Alright I know this might be a controversial topic, but I have had some personal experience with automatic transmissions that crapped the bed immediately following a fluid/filter change. My theory for this is that the clutches are already failing, but the contamination of the fluid gives them the "grit" necessary to continue to function. Once you remove the old fluid and replace it with nice new fluid, the failure of the clutches becomes apparent and you lose function and end up needing a rebuild/replacement.
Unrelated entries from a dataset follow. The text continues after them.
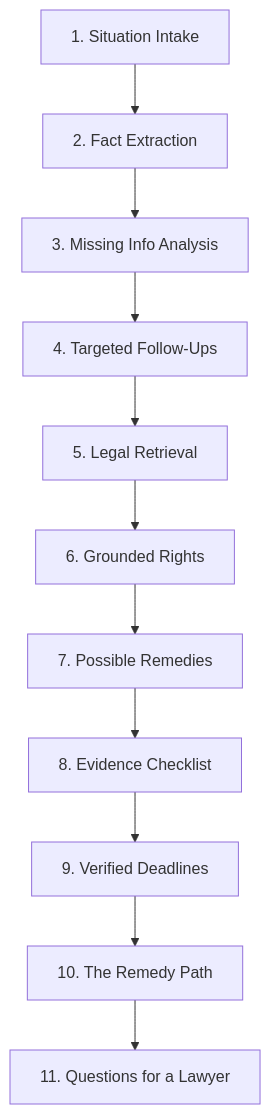
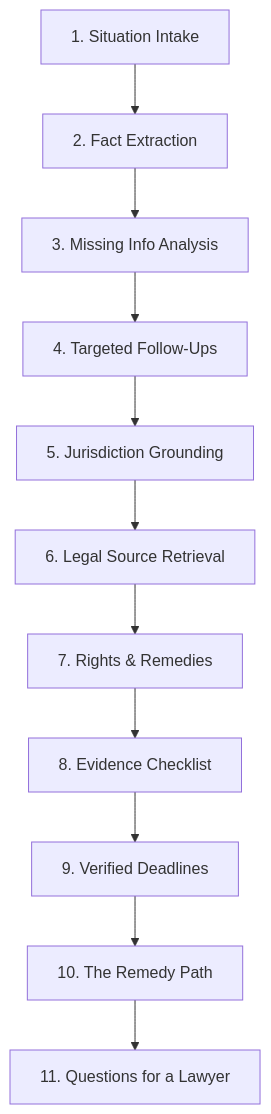
One commit to jeevanrao2007-debug/RIGHTS-AND-REMEDY changed the first of 3 diagrams in README.md. Above: the diagram before and after it, drawn with Mermaid. The commit also changed other lines of this file, not shown here.

````diff
--- a/README.md
+++ b/README.md
@@ -127,13 +98,13 @@
 ```mermaid
 flowchart TD
     S1[1. Situation Intake] --> S2[2. Fact Extraction]
     S2 --> S3[3. Missing Info Analysis]
     S3 --> S4[4. Targeted Follow-Ups]
-    S4 --> S5[5. Legal Retrieval]
-    S5 --> S6[6. Grounded Rights]
-    S6 --> S7[7. Possible Remedies]
+    S4 --> S5[5. Jurisdiction Grounding]
+    S5 --> S6[6. Legal Source Retrieval]
+    S6 --> S7[7. Rights & Remedies]
     S7 --> S8[8. Evidence Checklist]
     S8 --> S9[9. Verified Deadlines]
     S9 --> S10[10. The Remedy Path]
     S10 --> S11[11. Questions for a Lawyer]
 ```
````
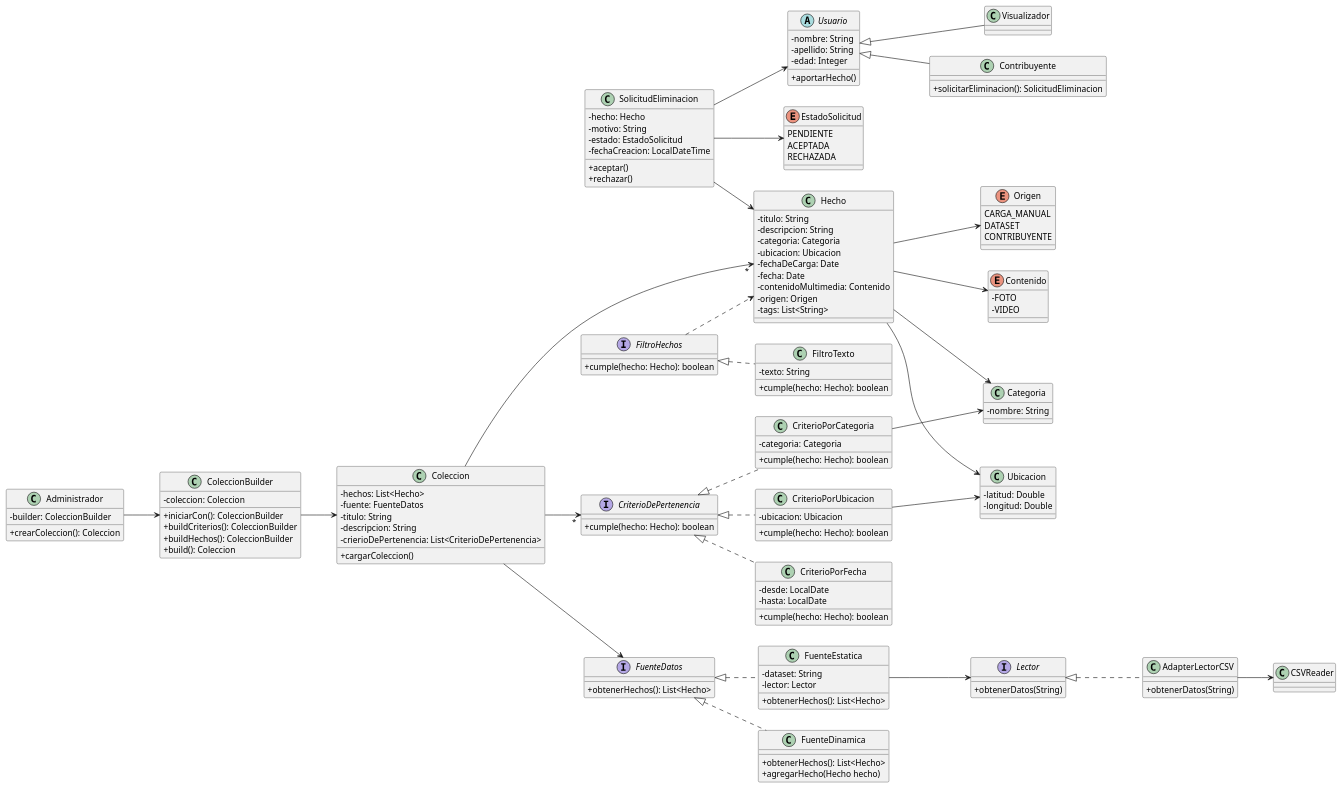
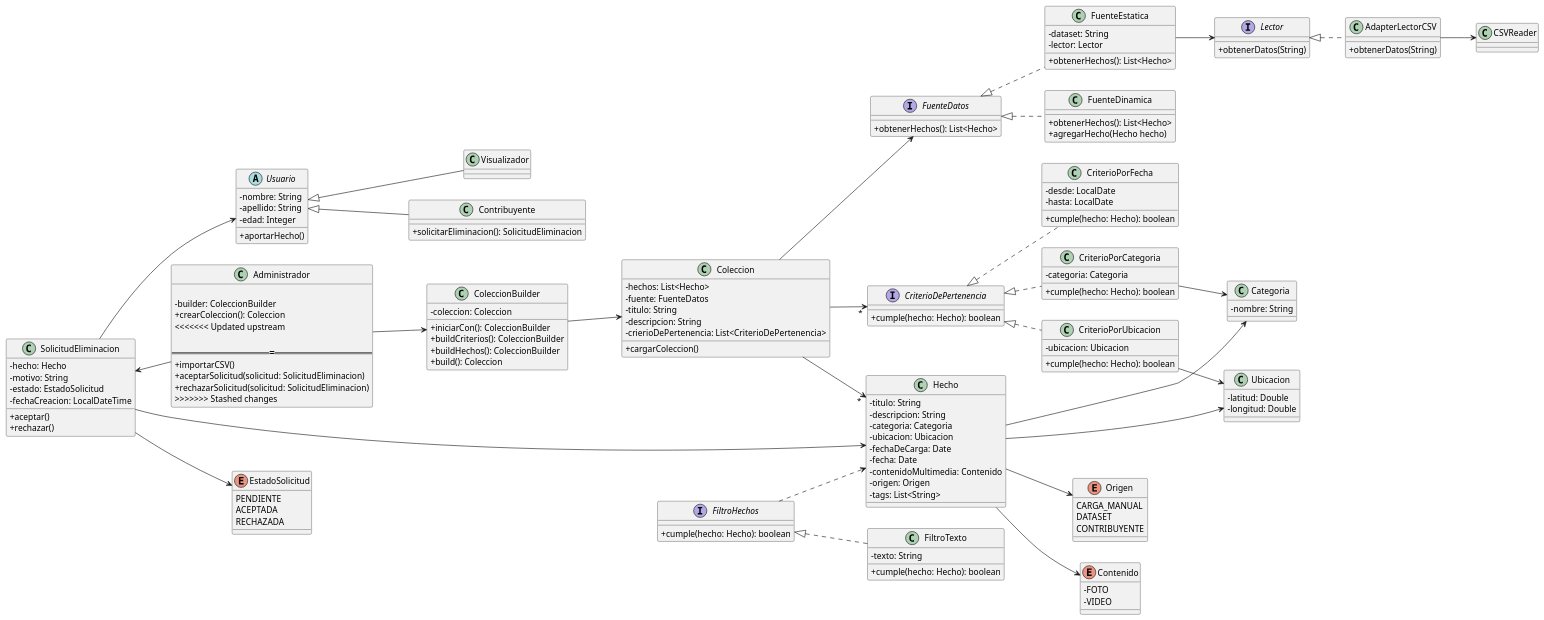
One commit to nicofernandez17/backend-arquitectura-limpia changed the diagram in Diagrams/DC_V3.puml. Above: the diagram before and after it, drawn with PlantUML. The commit also changed 5 other files, not shown here.

```diff
--- a/Diagrams/DC_V3.puml
+++ b/Diagrams/DC_V3.puml
@@ -1,187 +1,193 @@
 @startuml
 left to right direction
 skinparam classAttributeIconSize 0
 
 '---------------------- Usuarios ----------------------
 abstract class Usuario {
     -nombre: String
     -apellido: String
     -edad: Integer
     +aportarHecho()
 }
 
 class Visualizador extends Usuario {
 
 }
 
 class Contribuyente extends Usuario {
     +solicitarEliminacion(): SolicitudEliminacion
 }
 
 class Administrador {
 
     -builder: ColeccionBuilder
     +crearColeccion(): Coleccion
+<<<<<<< Updated upstream
 
+=======
+    +importarCSV()
+    +aceptarSolicitud(solicitud: SolicitudEliminacion)
+    +rechazarSolicitud(solicitud: SolicitudEliminacion)
+>>>>>>> Stashed changes
 }
 
 
 Administrador --> ColeccionBuilder
 ColeccionBuilder --> Coleccion
 
 
 
 '---------------------- Solicitud Eliminación ----------------------
 class SolicitudEliminacion {
     -hecho: Hecho
     -motivo: String
     -estado: EstadoSolicitud
     -fechaCreacion: LocalDateTime
 
     +aceptar()
     +rechazar()
 }
 
 enum EstadoSolicitud {
     PENDIENTE
     ACEPTADA
     RECHAZADA
 }
 
 SolicitudEliminacion --> Usuario
 SolicitudEliminacion --> Hecho
 SolicitudEliminacion --> EstadoSolicitud
-
+SolicitudEliminacion <-- Administrador
 
 '---------------------- Colecciones ----------------------
 class Coleccion {
     -hechos: List<Hecho>
     -fuente: FuenteDatos
     -titulo: String
     -descripcion: String
     -crierioDePertenencia: List<CriterioDePertenencia>
 
     +cargarColeccion()
 
 }
 
 class ColeccionBuilder {
 
     -coleccion: Coleccion
     +iniciarCon(): ColeccionBuilder
     +buildCriterios(): ColeccionBuilder
     +buildHechos(): ColeccionBuilder
     +build(): Coleccion
 
 }
 
 interface CriterioDePertenencia {
     +cumple(hecho: Hecho): boolean
 }
 
 class CriterioPorUbicacion implements CriterioDePertenencia {
     -ubicacion: Ubicacion
     +cumple(hecho: Hecho): boolean
 }
 
 class CriterioPorFecha implements CriterioDePertenencia {
     -desde: LocalDate
     -hasta: LocalDate
     +cumple(hecho: Hecho): boolean
 }
 
 class CriterioPorCategoria implements CriterioDePertenencia {
     -categoria: Categoria
     +cumple(hecho: Hecho): boolean
 }
 
 Coleccion --> "*" Hecho
 Coleccion --> FuenteDatos
 Coleccion --> "*" CriterioDePertenencia
 CriterioPorCategoria --> Categoria
 CriterioPorUbicacion --> Ubicacion
 
 '---------------------- Hechos ----------------------
 class Hecho {
     -titulo: String
     -descripcion: String
     -categoria: Categoria
     -ubicacion: Ubicacion
     -fechaDeCarga: Date
     -fecha: Date
     -contenidoMultimedia: Contenido
     -origen: Origen
     -tags: List<String>
 }
 
 class Categoria {
     -nombre: String
 }
 
 enum Origen {
     CARGA_MANUAL
     DATASET
     CONTRIBUYENTE
 }
 
 class Ubicacion {
     -latitud: Double
     -longitud: Double
 }
 
 enum Contenido {
     -FOTO
     -VIDEO
 }
 
 Hecho --> Categoria
 Hecho --> Ubicacion
 Hecho --> Origen
 Hecho --> Contenido
 
 '---------------------- Filtros de Hechos ----------------------
 interface FiltroHechos {
     +cumple(hecho: Hecho): boolean
 }
 
 class FiltroTexto implements FiltroHechos {
     -texto: String
     +cumple(hecho: Hecho): boolean
 }
 
 FiltroHechos ..> Hecho
 
 '---------------------- Fuentes de Datos ----------------------
 interface FuenteDatos {
     +obtenerHechos(): List<Hecho>
 }
 
 class FuenteEstatica implements FuenteDatos {
     -dataset: String
     -lector: Lector
     +obtenerHechos(): List<Hecho>
 }
 
 class FuenteDinamica implements FuenteDatos {
     +obtenerHechos(): List<Hecho>
     + agregarHecho(Hecho hecho)
 }
 
 FuenteEstatica --> Lector
 
 '---------------------- Lectores ----------------------
 interface Lector {
     +obtenerDatos(String)
 }
 
 class AdapterLectorCSV implements Lector {
 
     +obtenerDatos(String)
 }
 
 class CSVReader {
 
 }
 AdapterLectorCSV --> CSVReader
 
 @enduml
```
I just purchased a 2014 Charger R/T with 91k on the clock. The transmission functions perfectly, and I'd like to keep it that way for a long time. Chrysler says the first transmission fluid change should occur at 60,000 if used for police, taxi, or frequent towing (none of these apply, but it was probably hot-rodded a fair bit), or 120,000 under normal driving. At 90k, I'm splitting the difference there almost exactly, and I think the usage is probably somewhere in-between normal and severe duty as well...so it seems like a safe enough bet to go ahead...I'm just nervous about it.
Is there anyone here with significant experience with these transmissions that could speak to this issue and give a recommendation? I would like to add that I just ran a piece of coated cable down the dipstick tube and blotted a small amount of the fluid on a paper towel to check the condition. It's still red, not brown or black, but a dark red. By comparison, I dabbed a little fresh ATF+4 on the towel and it looks pink. So there's some fluid degradation for sure, but it's not in horrible shape. Doesn't smell burnt, but doesn't smell fresh either.
Last edited by Msmith68w; 03/11/20 08:34 PM.